The data below:

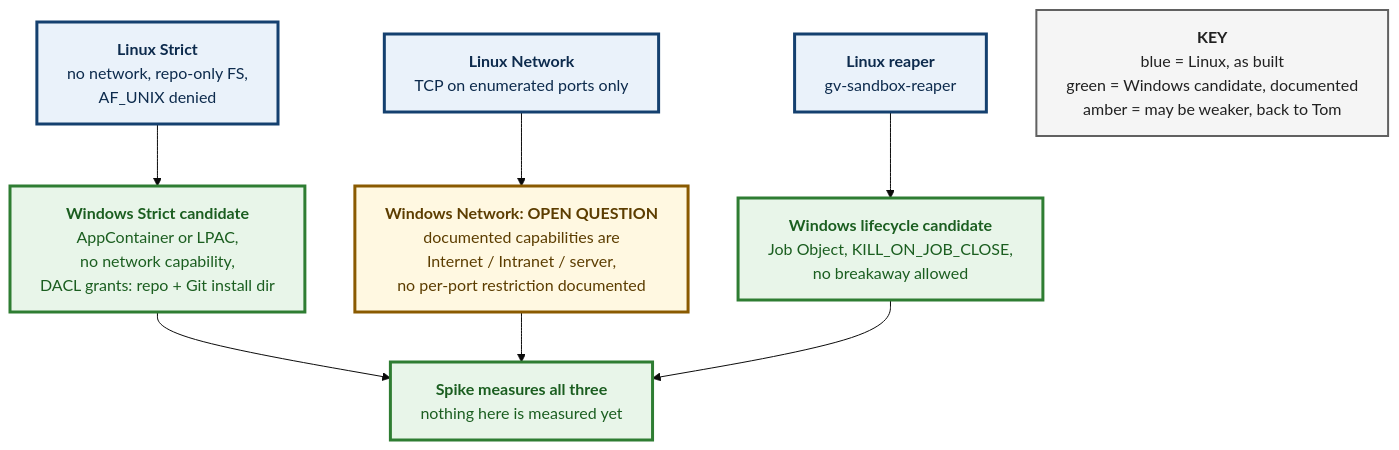
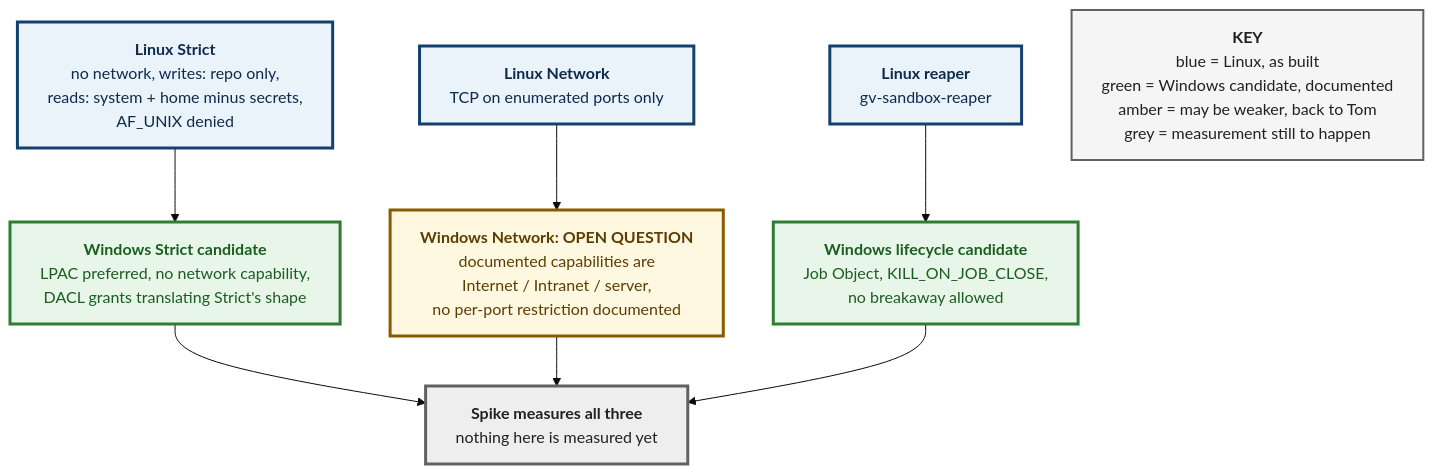
The second of 3 diagrams in docs/adr/0152-windows-containment-is-a-native-backend-and-windows-refuses-until-it-exists.md (tom2025b/git-vista), drawn with Mermaid (base theme) before and after one commit. The commit also changed other lines of this file and 1 other file, not shown here.

First line of the commit message:
docs(adr): 0152 grok round 1 — match Strict's real grants, make the spike prove them

````diff
--- a/docs/adr/0152-windows-containment-is-a-native-backend-and-windows-refuses-until-it-exists.md
+++ b/docs/adr/0152-windows-containment-is-a-native-backend-and-windows-refuses-until-it-exists.md
@@ -153,33 +208,35 @@
 ```mermaid
 ---
 config:
   flowchart:
     wrappingWidth: 460
 ---
 flowchart TD
-    LS["<b>Linux Strict</b><br/>no network, repo-only FS,<br/>AF_UNIX denied"]
+    LS["<b>Linux Strict</b><br/>no network, writes: repo only,<br/>reads: system + home minus secrets,<br/>AF_UNIX denied"]
     LN["<b>Linux Network</b><br/>TCP on enumerated ports only"]
     LR["<b>Linux reaper</b><br/>gv-sandbox-reaper"]
-    WS["<b>Windows Strict candidate</b><br/>AppContainer or LPAC,<br/>no network capability,<br/>DACL grants: repo + Git install dir"]
+    WS["<b>Windows Strict candidate</b><br/>LPAC preferred, no network capability,<br/>DACL grants translating Strict's shape"]
     WN["<b>Windows Network: OPEN QUESTION</b><br/>documented capabilities are<br/>Internet / Intranet / server,<br/>no per-port restriction documented"]
     WR["<b>Windows lifecycle candidate</b><br/>Job Object, KILL_ON_JOB_CLOSE,<br/>no breakaway allowed"]
     SPIKE["<b>Spike measures all three</b><br/>nothing here is measured yet"]
-    KEY["<b>KEY</b><br/>blue = Linux, as built<br/>green = Windows candidate, documented<br/>amber = may be weaker, back to Tom"]
+    KEY["<b>KEY</b><br/>blue = Linux, as built<br/>green = Windows candidate, documented<br/>amber = may be weaker, back to Tom<br/>grey = measurement still to happen"]
 
     LS --> WS
     LN --> WN
     LR --> WR
     WS --> SPIKE
     WN --> SPIKE
     WR --> SPIKE
 
     classDef linux fill:#eaf2fa,stroke:#14406f,stroke-width:3px,color:#0d2b4d
     classDef win fill:#e8f5e9,stroke:#2e7d32,stroke-width:3px,color:#1b5e20
     classDef open fill:#fff8e1,stroke:#8a5a00,stroke-width:3px,color:#5c3d00
+    classDef measure fill:#eeeeee,stroke:#616161,stroke-width:3px,color:#212121
     classDef legend fill:#f5f5f5,stroke:#616161,stroke-width:2px,color:#212121
 
     class LS,LN,LR linux
-    class WS,WR,SPIKE win
+    class WS,WR win
     class WN open
+    class SPIKE measure
     class KEY legend
 ```
````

End of The data.

**Activity**: Each line of the entries holding the string "documented" should be found and copied.

**Finished exercise**:
     WN["<b>Windows Network: OPEN QUESTION</b><br/>documented capabilities are<br/>Internet / Intranet / server,<br/>no per-port restriction documented"]
-    KEY["<b>KEY</b><br/>blue = Linux, as built<br/>green = Windows candidate, documented<br/>amber = may be weaker, back to Tom"]
+    KEY["<b>KEY</b><br/>blue = Linux, as built<br/>green = Windows candidate, documented<br/>amber = may be weaker, back to Tom<br/>grey = measurement still to happen"]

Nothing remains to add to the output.